Deutsche Bank - "Each week - beginning with an announcement this Friday - Euro-area banks will have the option to re-pay part of the more than 1 trillion in 3-year LTRO liquidity drawn a year ago from the ECB. Many observers play down the FX impact of these prepayments as insignificant. In contrast, we think it is a major milestone.
First, the ECB will now stand out as the first central bank in the world where exit from unconventional policy is beginning. For all the focus on the timing of Fed exit, the ECB balance sheet is about to shrink in a manner equivalent to the Fed selling Treasuries. Eurosystem excess liquidity has already dropped by close to 200bn EUR on the back of lower MRO take-ups. But the opening of the prepayment window will accelerate this process. Indeed, even assuming a 5bn weekly run rate on the prepayments - equivalent to an unwind of only half of the vLTROs - would result in an end-14 excess cash position close to that prevailing before the 2008 crisis.
Second, and as a consequence of the above, a shrinking ECB balance sheet has the potential to lead to "stealth" rate hikes even before the Fed ends QE. Because the EONIA money market demand curve is convex, an initial 100-200bn prepayment (as the market expects) will have a modest impact on the short-end of the curve.
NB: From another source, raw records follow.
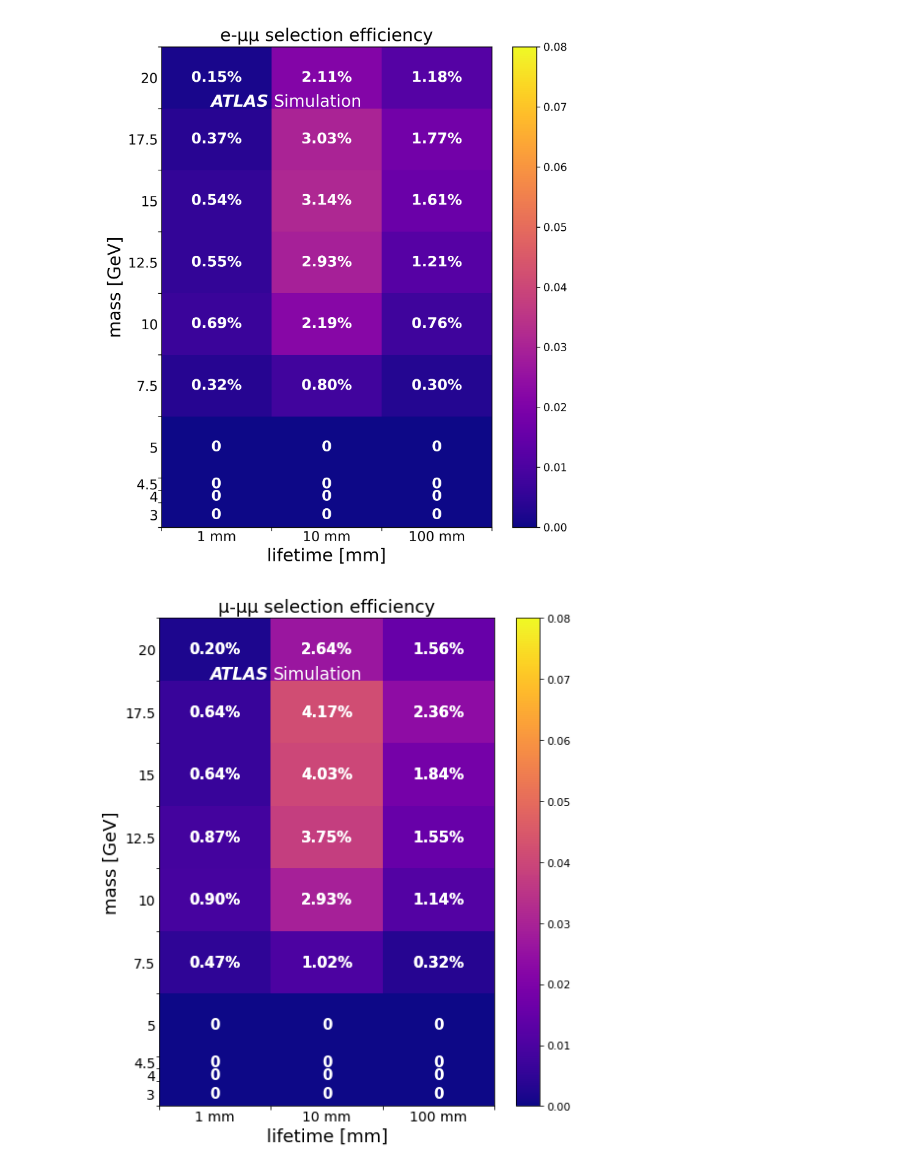
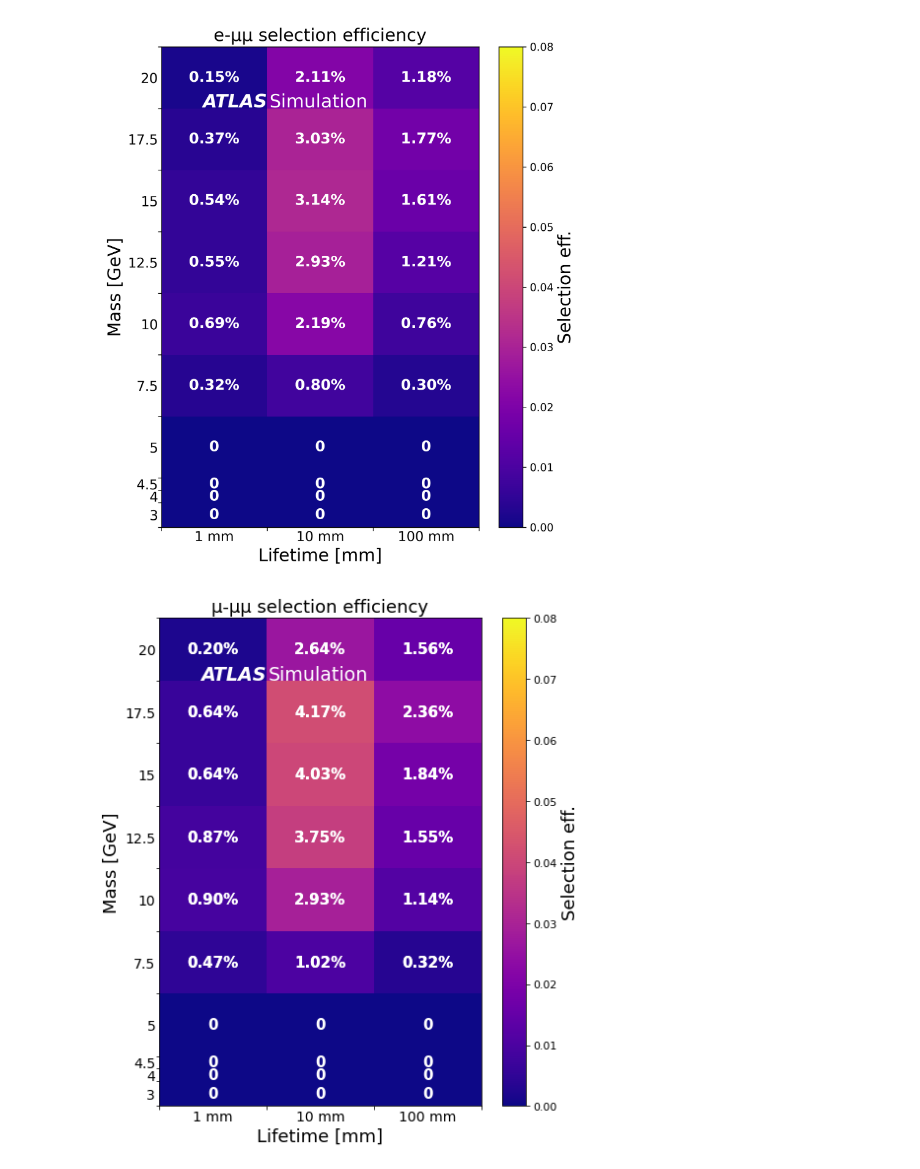
Before and after one commit to robinnewhouse/DHNLAnalysisNotebooks, a Jupyter notebook: hepdata/efficiencies.ipynb, the cells around one changed output. Saved outputs shown, nothing was run; the diff lists cells and outputs as text; code cells hidden in the pictures.

Commit message:
Fiddling with plots

```diff
--- a/hepdata/efficiencies.ipynb
+++ b/hepdata/efficiencies.ipynb
@@ -98,8 +98,10 @@ def plot_uncertainties(count_arr_1, title, outfile):
 
     # mess with axis labels
     ax.set_title(title, fontsize=18)
-    ax.set_xlabel('lifetime [mm]', fontsize=18)
-    ax.set_ylabel('mass [GeV]', fontsize=18)
+    ax.set_xlabel('Lifetime [mm]', fontsize=18)
+    ax.set_ylabel('Mass [GeV]', fontsize=18)
+    cbar.set_label('Selection eff.', fontsize=18)
+
 
     # # place a text box  - white face
     # #==============================================================================================================================================================================
@@ -112,7 +114,7 @@ def plot_uncertainties(count_arr_1, title, outfile):
     # place a text box
     #==============================================================================================================================================================================
     props = dict(boxstyle='square', facecolor='white', alpha=0, linewidth=0 )
-    atlas_x = 0.14
+    atlas_x = 0.13
     atlas_y = 0.885
     internal_x = 0.34
     ax.text(atlas_x, atlas_y, 'ATLAS', transform=ax.transAxes, fontsize=19, verticalalignment='center', fontstyle='italic', fontweight='bold', bbox=props, color='white')
@@ -170,2 +172,2 @@ display(Image(filename=f'{outdir}efficiency_euu.png'));
-[figure, old version]
+[figure, new version]
-[figure, old version]
+[figure, new version]
```
Also changed, not shown: parts of 1 cell of this notebook, 15 other files.
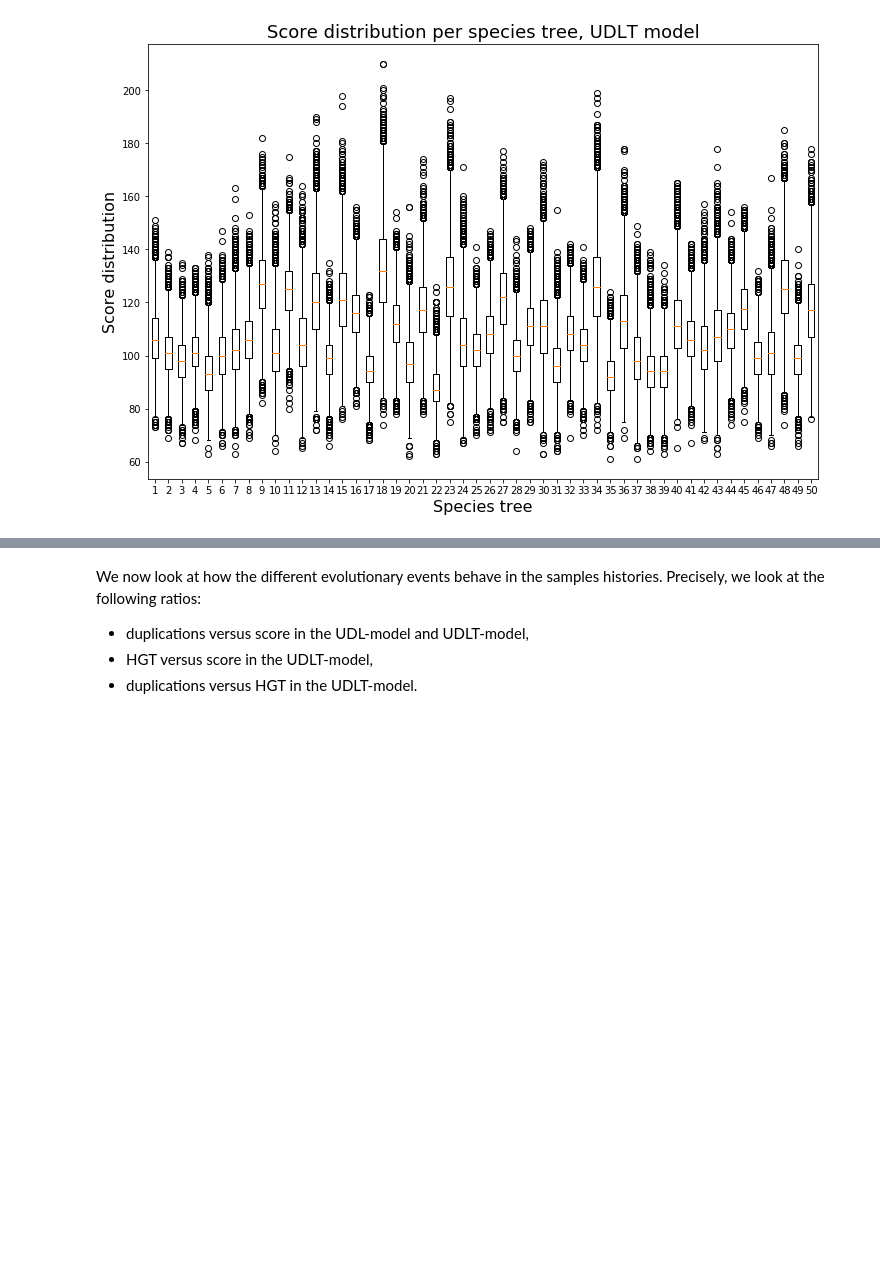
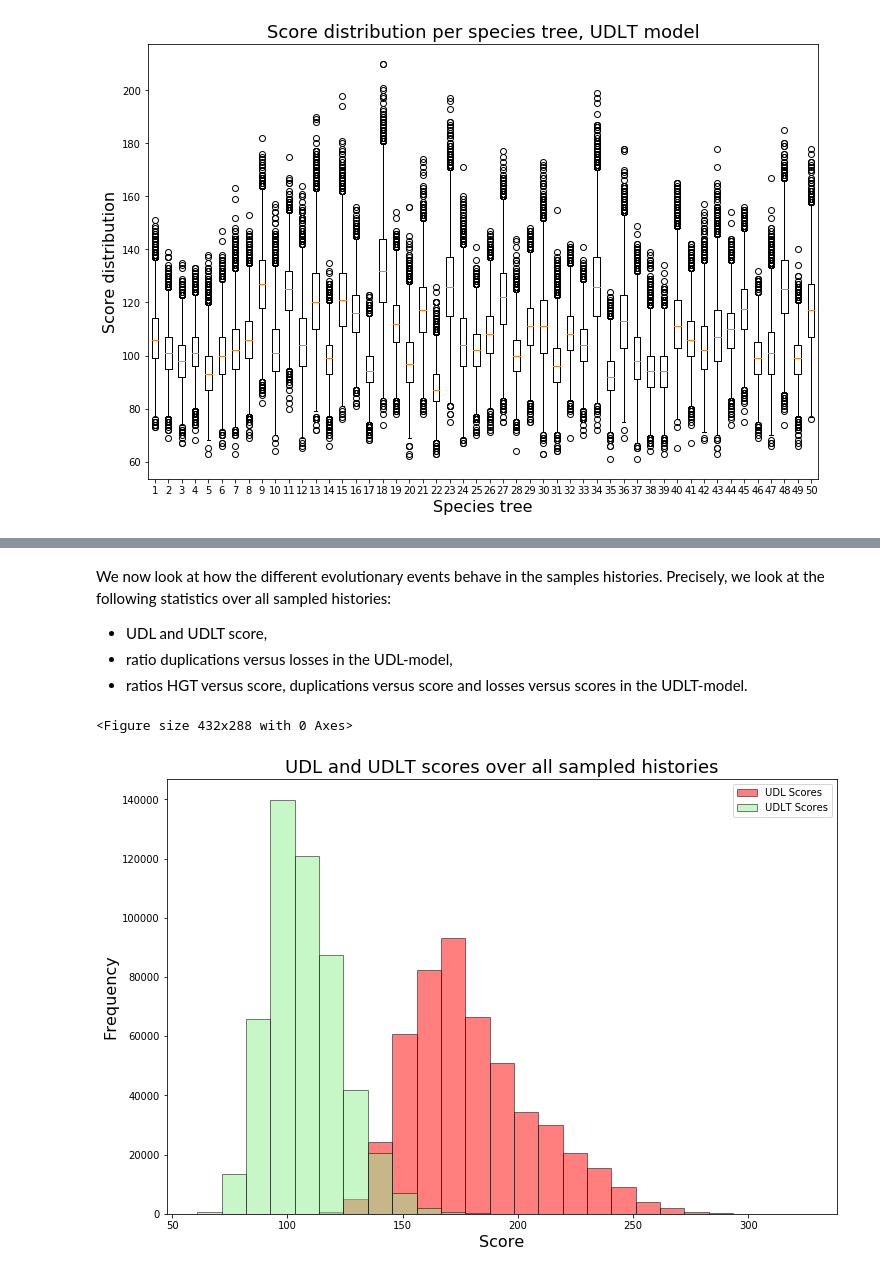
Before and after one commit to cchauve/DLT-Histories, a Jupyter notebook: DLTcount/doc/Paper_figures.ipynb, the cells around one changed output, grey strips where cells are left out. Saved outputs shown, nothing was run; the diff lists cells and outputs as text; code cells hidden in the pictures; blank space fills up the shorter version.

```diff
--- a/DLTcount/doc/Paper_figures.ipynb
+++ b/DLTcount/doc/Paper_figures.ipynb
@@ -465,8 +491,8 @@ plt.show()
 # %% [markdown]
-We now look at how the different evolutionary events behave in the samples histories. Precisely, we look at the following ratios:
-- duplications versus score in the UDL-model and UDLT-model,
-- HGT versus score in the UDLT-model,
-- duplications versus HGT in the UDLT-model.
+We now look at how the different evolutionary events behave in the samples histories. Precisely, we look at the following statistics over all sampled histories:
+- UDL and UDLT score,
+- ratio duplications versus losses in the UDL-model,
+- ratios HGT versus score, duplications versus score and losses versus scores in the UDLT-model.
 # %%
 from operator import truediv
 
@@ -489 +524,19 @@ NB_BINS = 21 # Number of histograms bins
+# %%
+bins_SCORES = np.linspace(min(min(SCORES_UDL),min(SCORES_UDLT)),max(max(SCORES_UDL),max(SCORES_UDLT)),NB_BINS)
+
+plt.figure()
+fig = plt.figure(figsize=(12,8))
+ax  = fig.add_subplot(111)
+plt.title('UDL and UDLT scores over all sampled histories', fontsize=14)
+_ = plt.hist(SCORES_UDL, bins=bins_SCORES, ec='black', color='red', label='UDL Scores', alpha=0.5)
+_ = plt.hist(SCORES_UDLT, bins=bins_SCORES, ec='black', color='lightgreen', label='UDLT Scores', alpha=0.5)
+ax.title.set_size(18)
+plt.legend(loc='upper right')
+ax.set_xlabel('Score', fontsize=16)
+ax.set_ylabel('Frequency', fontsize=16)
+plt.savefig('figures/Scores_16_30_UDL_UDLT.png')
+plt.show()
+# %% [output]
+<Figure size 432x288 with 0 Axes>
+[figure, added]
 # %%
```
Also changed, not shown: parts of 7 cells of this notebook, 5 other files.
Our fixed income team note that excess cash needs to drop below 300bn for a bigger effect. LTRO prepayments run on a weekly basis, however, and the market is forward looking in its behaviour. Irrespective of the initial amounts announced this Friday, "liquidity wind-down" risk will be a latent force creating greater two-way moves in Eurozone yields and will contrast strongly with the Fed's commitment to keep policy rates fixed through 2015.
What is the implication of all of this for EUR/USD? Ultimately, and as the 2008 and 2010 experiences showed, premature tightening may force the ECB to backtrack and may even make the Eurozone crisis worse later in the year. For now, however, we view tighter policy as highly supportive of the EUR. At a time when Fed balance sheet expansion is running at full throttle and all ZIRP currencies are competing for funding status, the "Great Exit" is beginning on the European side of the Atlantic. Combined with our view of upside risks to Euroarea data on the back of a positive credit impulse in coming months, we view the LTRO prepayments as a significant positive for the euro. We continue to target a break above 1.35 in EUR/USD and remain bullish vs GBP,CHF and JPY as well."